Mud City by Deborah Ellis is the third and final installment of The Breadwinner Series. You may read my review of The Breadwinner and my review of Parvana’s Journey. I thought this was a great series. If you haven’t read them, I highly recommend them. As a brief recap the first book The Breadwinner is about a little girl Parvana in Afghanistan during the height of Taliban rule. Her family has lost everything including their home. Her father has been thrown in prison and her mother and sister are not allowed to leave the house as they no longer have a male escort. Parvana is still young enough that she cuts off her hair, dresses in boy’s clothes and tries to support her family. In Parvana’s Journey, the second book, we find Parvana wandering through Afghanistan. Her father has just died and she has no idea where her mother and siblings are. As she crosses through the wilderness she bands together with other children and they all try to take care of each other as they search for her family.
In Mud City, I expected the story to be about Parvana’s experiences in a refugee camp. I was completely surprised when instead the story was about Shauzia, Parvana’s best friend with whom we are introduced in the first book. In fact, Parvana isn’t even in this book. I have never heard of an author changing the main character in a series before. Has this been done? I thought it was really strange. Since I had become so attached to Parvana, I really did want to hear the rest of her story. If Deborah Ellis wanted to share Shazia’s story, I only wish that it would have been done by Parvana and Shauzia reconnecting. Having said that, I still really liked this book.

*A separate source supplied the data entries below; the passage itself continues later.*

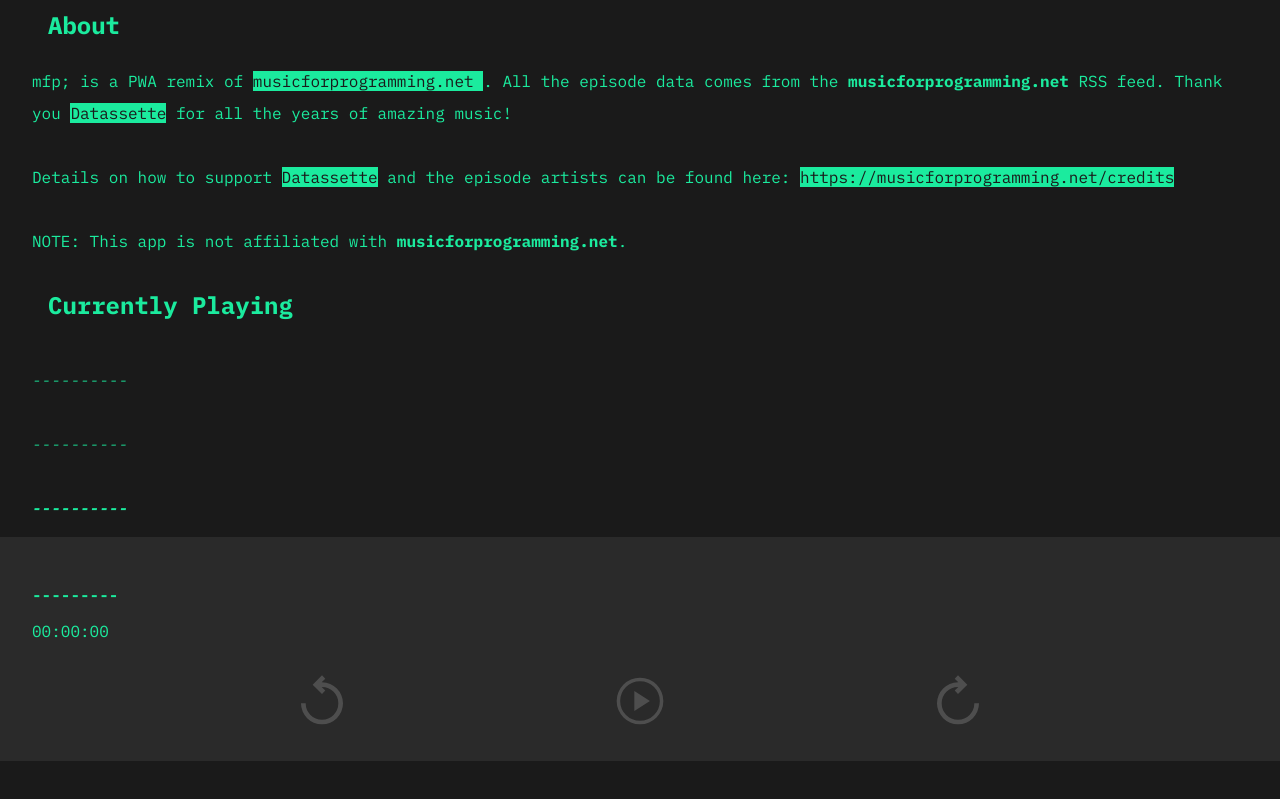
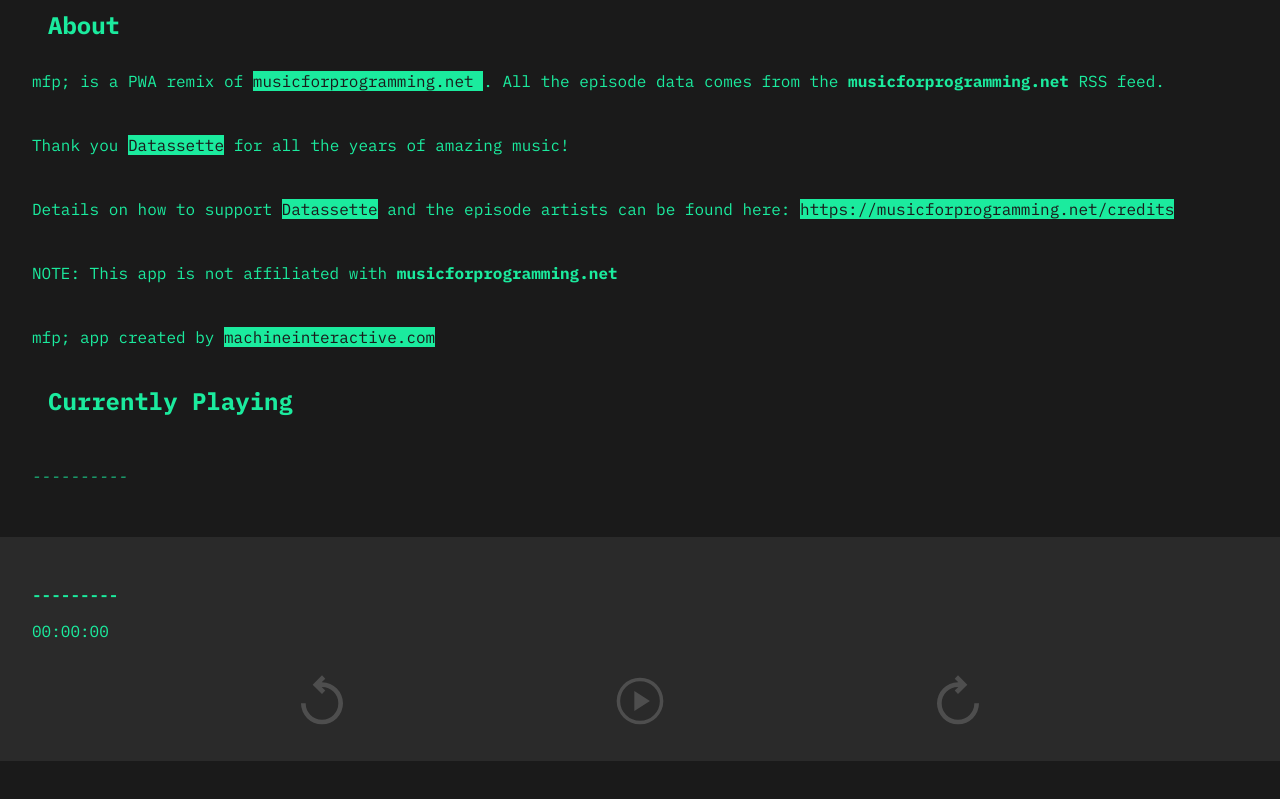
Before and after one commit to machineinteractive/mfp-app, a website built with Vite: page index.html in a window 1280 px wide. Both pictures are taken after a click on the element "mfp;". Shown: the part 39-838 px from the top of the page. Built offline with nearby package versions, Linux system fonts and the light colour scheme.

Commit message:
update about page text

```diff
--- a/index.html
+++ b/index.html
@@ -506,10 +506,11 @@
       <a href="https://musicforprogramming.net" target="_blank" rel="noopener noreferrer">
         musicforprogramming.net
       </a>.
-      All the episode data comes from the <b>musicforprogramming.net</b> RSS feed. Thank you <a
-        href="https://datassette.net/" target="_blank" rel="noopener noreferrer">Datassette</a> for all
-      the
-      years of amazing music!
+      All the episode data comes from the <b>musicforprogramming.net</b> RSS feed.
+    </p>
+
+    <p>Thank you <a href="https://datassette.net/" target="_blank" rel="noopener noreferrer">Datassette</a> for all
+      the years of amazing music!
     </p>
 
     <p>Details on how to support <a href="https://datassette.net/" target="_blank"
@@ -518,7 +519,12 @@
         rel="noopener noreferrer">https://musicforprogramming.net/credits</a>
     </p>
 
-    <p>NOTE: This app is not affiliated with <b>musicforprogramming.net</b>.</p>
+    <p>NOTE: This app is not affiliated with <b>musicforprogramming.net</b></p>
+
+    <p>
+      mfp; app created by <a href="https://machineinteractive.com" target="_blank"
+        rel="noopener noreferrer">machineinteractive.com</a>
+    </p>
 
     <h2 style="padding-bottom: 1em;">Currently Playing</h2>
     <h3 id="currently-playing-title" style="padding-bottom: 1em;"></h3>
```
Also changed, not shown: templates/index.html (+11 -5 lines).
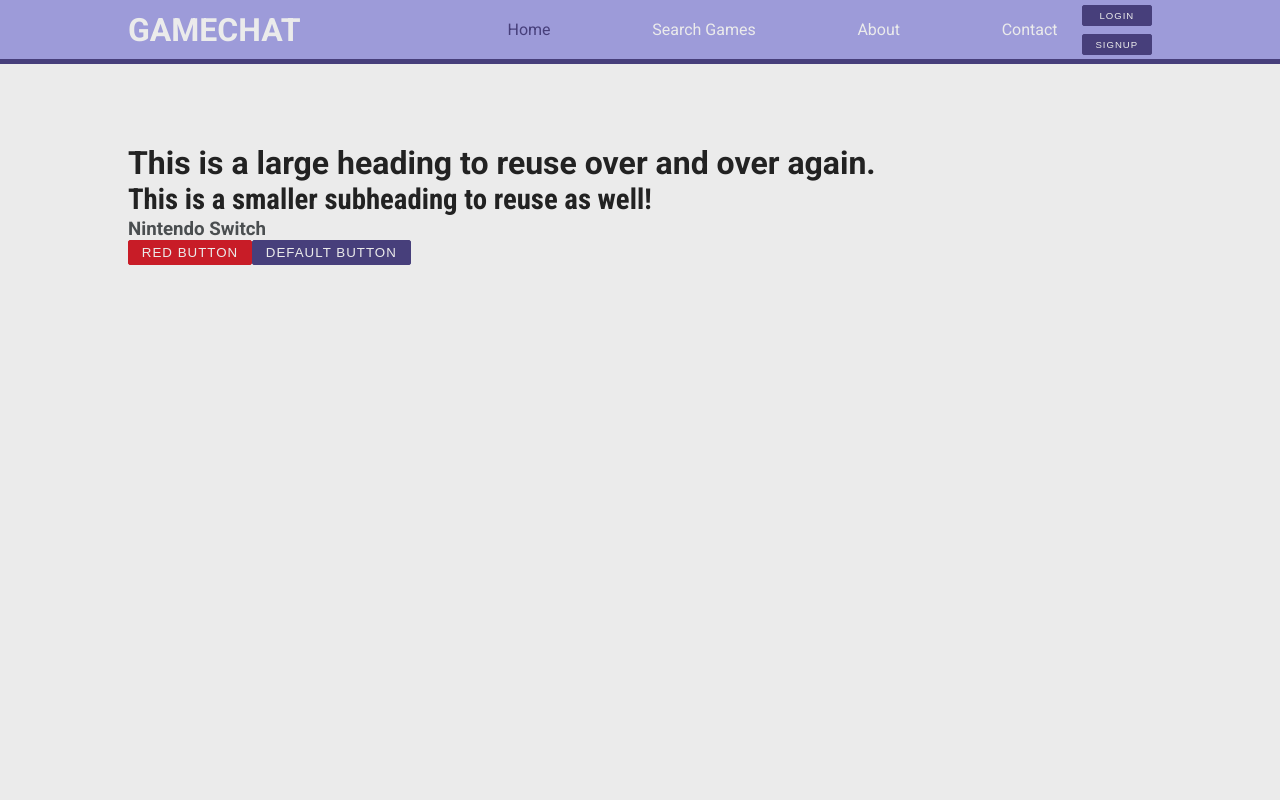
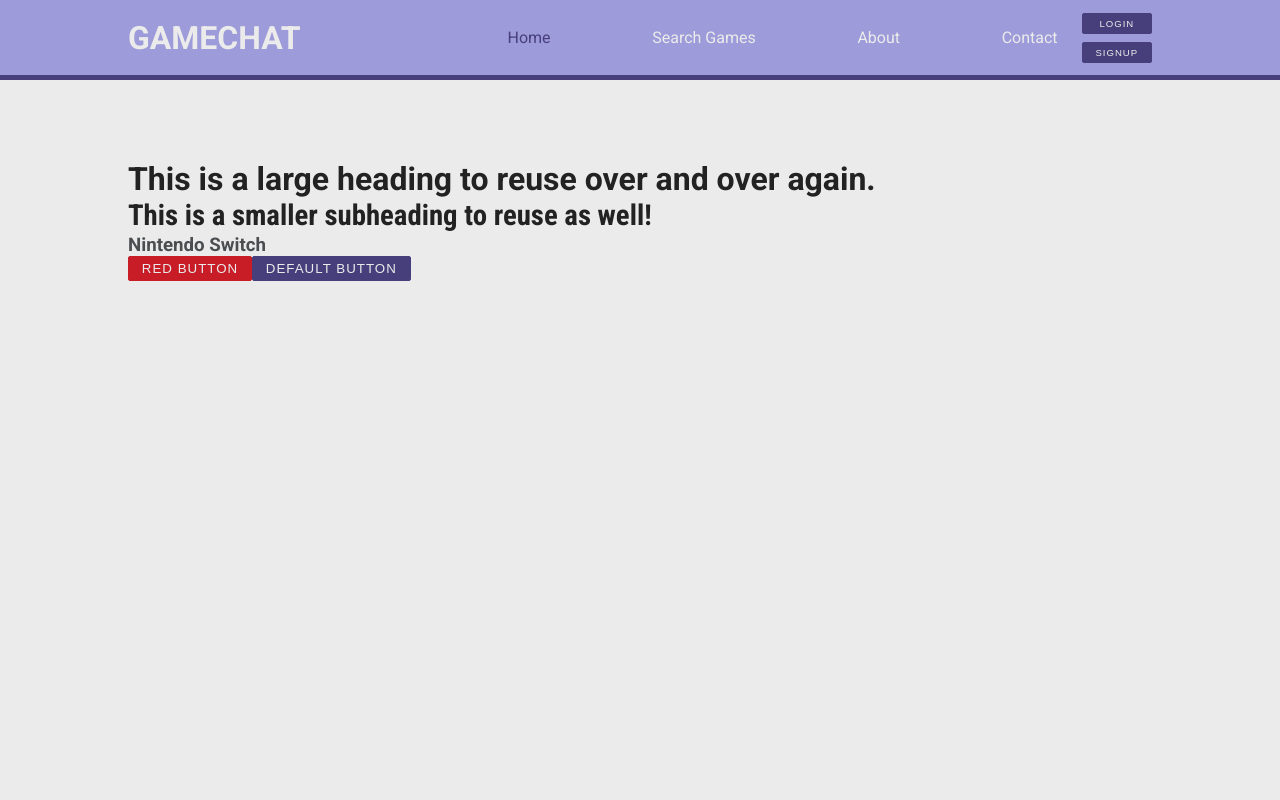
Before and after one commit to johncoryk/react-message-board, a React (Create React App) app in the folder client/: page / in a window 1280 px wide. Shown: the top 800 px of the page. Built offline with nearby package versions, Linux system fonts and the light colour scheme; the HTML template or start-up script is replaced by a standard one.

Commit message:
quick header style fix...

```diff
--- a/client/src/styles/style.css
+++ b/client/src/styles/style.css
@@ -42,7 +42,6 @@ a:hover {
 }
 
 /* UTILITIES */
-
 .sub-heading {
   font-family: 'Roboto Condensed', sans-serif;
   font-size: 1.8rem;
@@ -108,10 +107,9 @@ a:hover {
 }
 
 /* HEADER */
-
 .header {
   width: 100vw;
-  height: 4rem;
+  height: 5rem;
   margin-bottom: 5rem;
   background-color: var(--light-purple);
   border-bottom: 5px solid var(--dark-purple);
```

We find fourteen year old Shauzia and her dog Jasper in a refugee camp in Pakistan having left her miserable life in Kabul, Afghanistan behind. She carries with her a magazine cutout of a field of lavender flowers and dreams of one day visiting France and seeing the ocean. She decides that the only way to make her dream come true is to leave the refugee camp and instead earn money on the streets. Living on the streets is dangerous, scary, adventurous, and she even spends a night at the local jail. She discovers that navigating her way through a country full of Afghan refugees is not easy and that her dream of escaping her miserable life may well be out of her hands.
To tell you the truth, I was sad to have this series come to an end. Deborah Ellis was a wonderful storyteller who sheds light on the plight of children in war-torn countries particularly Afghanistan and Pakistan. Another book of hers that I would like to read is Three Wishes: Palestinian and Israeli Children Speak. I discovered this one listed at the back of Tasting the Sky, A Palestinian Childhood by Ibtisam Barakat which I also just finished.